(Extracted data entries)
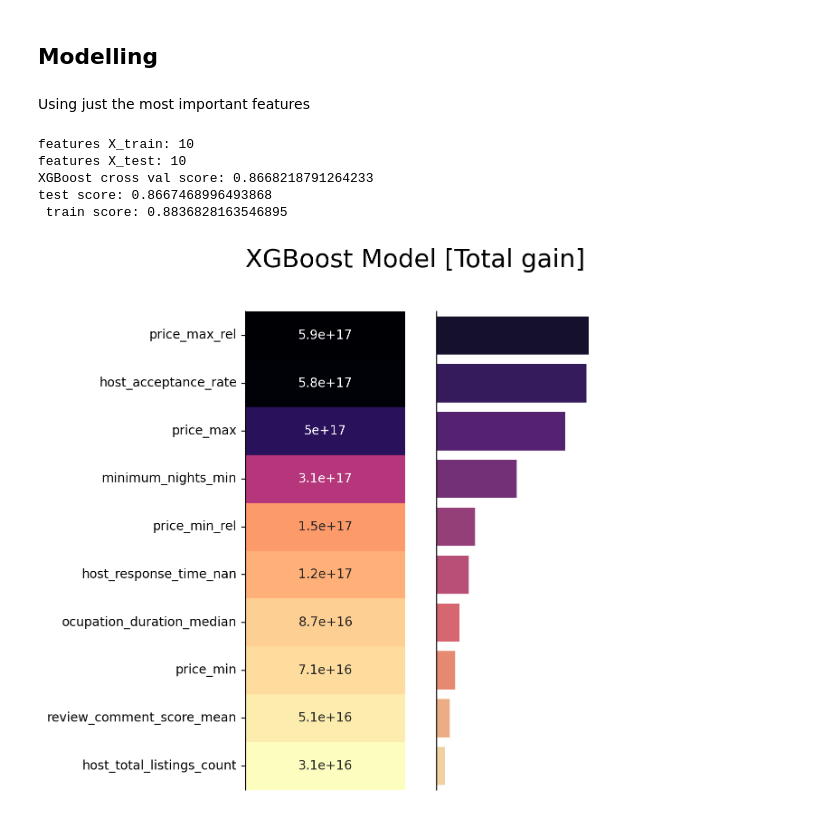
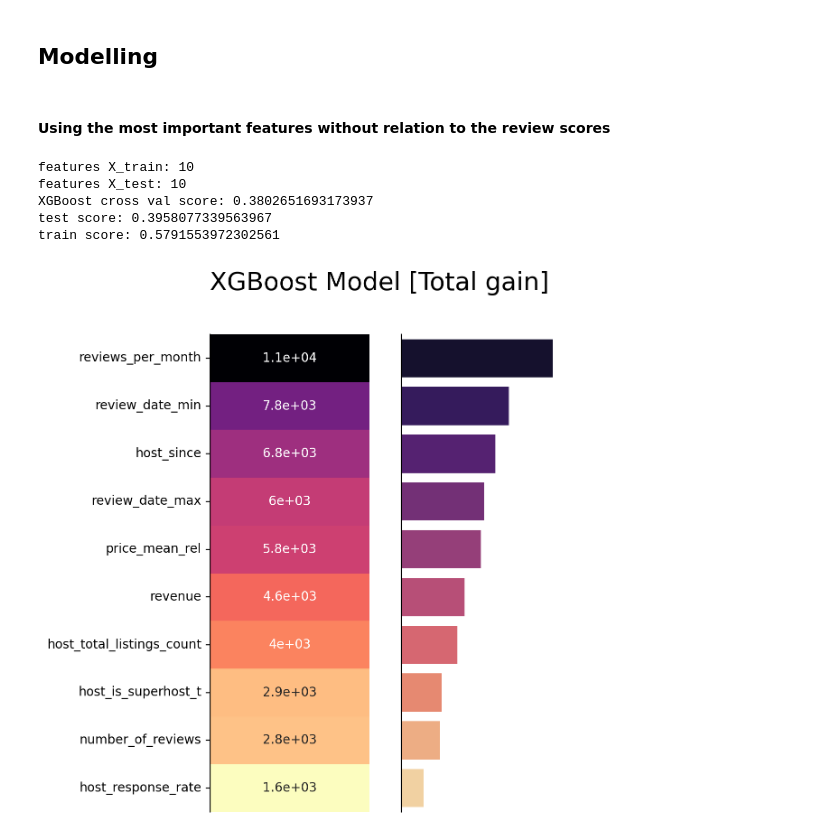
Before and after one commit to vpontello/AirBnb_feature_importance, a Jupyter notebook: ProductionNotebook_AirBnb_feature_importance_prd.ipynb, the cells around one changed output. Drawn from its saved outputs; the diff is of its cells as text; code cells hidden in the pictures.

```diff
--- a/ProductionNotebook_AirBnb_feature_importance_prd.ipynb
+++ b/ProductionNotebook_AirBnb_feature_importance_prd.ipynb
@@ -191,7 +191,8 @@ for city in tqdm(cities):
     # geographical and tourism data
     df_calendar_agg['city'] = city
     df_calendar_agg = df_calendar_agg.join(tourism.set_index('city'), on='city', how='left')
-    df_calendar_agg['foreign_visitors'] = df_calendar_agg['foreign_visitors'].astype('str').apply(lambda x: re.sub('\.', '', x))
+    df_calendar_agg['foreign_visitors']    = df_calendar_agg['foreign_visitors'].astype('str').apply(lambda x: re.sub('\.', '', x))
+    df_calendar_agg['visitors_per_capita'] = df_calendar_agg['visitors_per_capita'].apply(lambda x: re.sub(',','.',x)).astype(np.float64)
 
     # calculating relative price based on each city
     df_calendar_agg['price_mean_rel'] = df_calendar_agg['price_mean'] / df_calendar_agg['price_mean'].mean()
@@ -400,11 +404,11 @@ df_refined.to_csv('datasets/refined/refined_dataset.csv')
 df_refined = pd.read_csv('datasets/refined/refined_dataset.csv')
 # Loading the most important features for the XGBoost model
 most_important_XGBoost = pd.read_csv('datasets/refined/most_important_XGBoost.csv', index_col=0)
-# %% [markdown]
-Using just the most important features
+# %% [markdown]
+#### Using the most important features without relation to the review scores
 # %%
 # listing the most important features plus the target feature
-most_important_features = list(most_important_XGBoost.iloc[:10].index) + ['foreign_visitors']
+most_important_features = list(most_important_XGBoost.iloc[:10].index) + ['review_scores_rating']
 # creating a copy of the dataset in memory to be used on the trainig process
 df_refined_feed_model = df_refined[most_important_features].copy()
 
@@ -412,8 +416,8 @@ df_refined_feed_model = df_refined[most_important_features].copy()
 scaler = StandardScaler()
 
 # separating the train and target features
-X = df_refined_feed_model[most_important_features].drop('foreign_visitors', axis=1)
-y = df_refined_feed_model['foreign_visitors']
+X = df_refined_feed_model[most_important_features].drop('review_scores_rating', axis=1)
+y = df_refined_feed_model['review_scores_rating']
 
 # train and test datasets split
 X_train, X_test, y_train, y_test = train_test_split(X, y, test_size=0.30, random_state=42)
@@ -430,35 +434,35 @@ xgbc = XGBRegressor()
 xgbc.fit(X_train, y_train)
 xgbc_pred_train=xgbc.predict(X_train)
 xgbc_pred_test=xgbc.predict(X_test)
 
 # performing crossvalidation test
 xgscore = np.mean(cross_val_score(estimator=xgbc,
                        X=X_train, y=y_train, cv=5))
 # printing cross validation results
 print(f'XGBoost cross val score: {xgscore}')
 
 # analysing train and test data results
 train_score_xgbc =  r2_score(y_train, xgbc_pred_train)
 test_score_xgbc = r2_score(y_test, xgbc_pred_test)
 # printing r2 scores of training and test
-print(f'test score: {test_score_xgbc} \n train score: {train_score_xgbc}')
+print(f'test score: {test_score_xgbc} \ntrain score: {train_score_xgbc}')
 
 # getting the most important features
 dict_importance = xgbc.get_booster().get_score(importance_type="total_gain")
 d={}
 # cleanse the data
 for index, value in dict_importance.items():
     d[X.columns[int(index[1:])]] = value
 # transforming data to a dataframe
 most_important_XGBoost = pd.DataFrame(d, index=['Total gain']).T
 most_important_XGBoost = most_important_XGBoost[['Total gain']].sort_values(ascending=False, by='Total gain')
 
 # plot most important features
 plot_importance(most_important_XGBoost, 'Total gain', 'XGBoost Model [Total gain]')
 # %% [output]
 features X_train: 10
 features X_test: 10
-XGBoost cross val score: 0.8668218791264233
-test score: 0.8667468996493868
- train score: 0.8836828163546895
+XGBoost cross val score: 0.3802651693173937
+test score: 0.3958077339563967
+train score: 0.5791553972302561
-[figure, old version]
+[figure, new version]
```
Also changed, not shown: parts of 32 cells of this notebook.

● WHAT THIS TASK INVOLVES
Write out each line above containing "copy".

● ANSWER BOX
 # creating a copy of the dataset in memory to be used on the trainig process
 df_refined_feed_model = df_refined[most_important_features].copy()
@@ -412,8 +416,8 @@ df_refined_feed_model = df_refined[most_important_features].copy()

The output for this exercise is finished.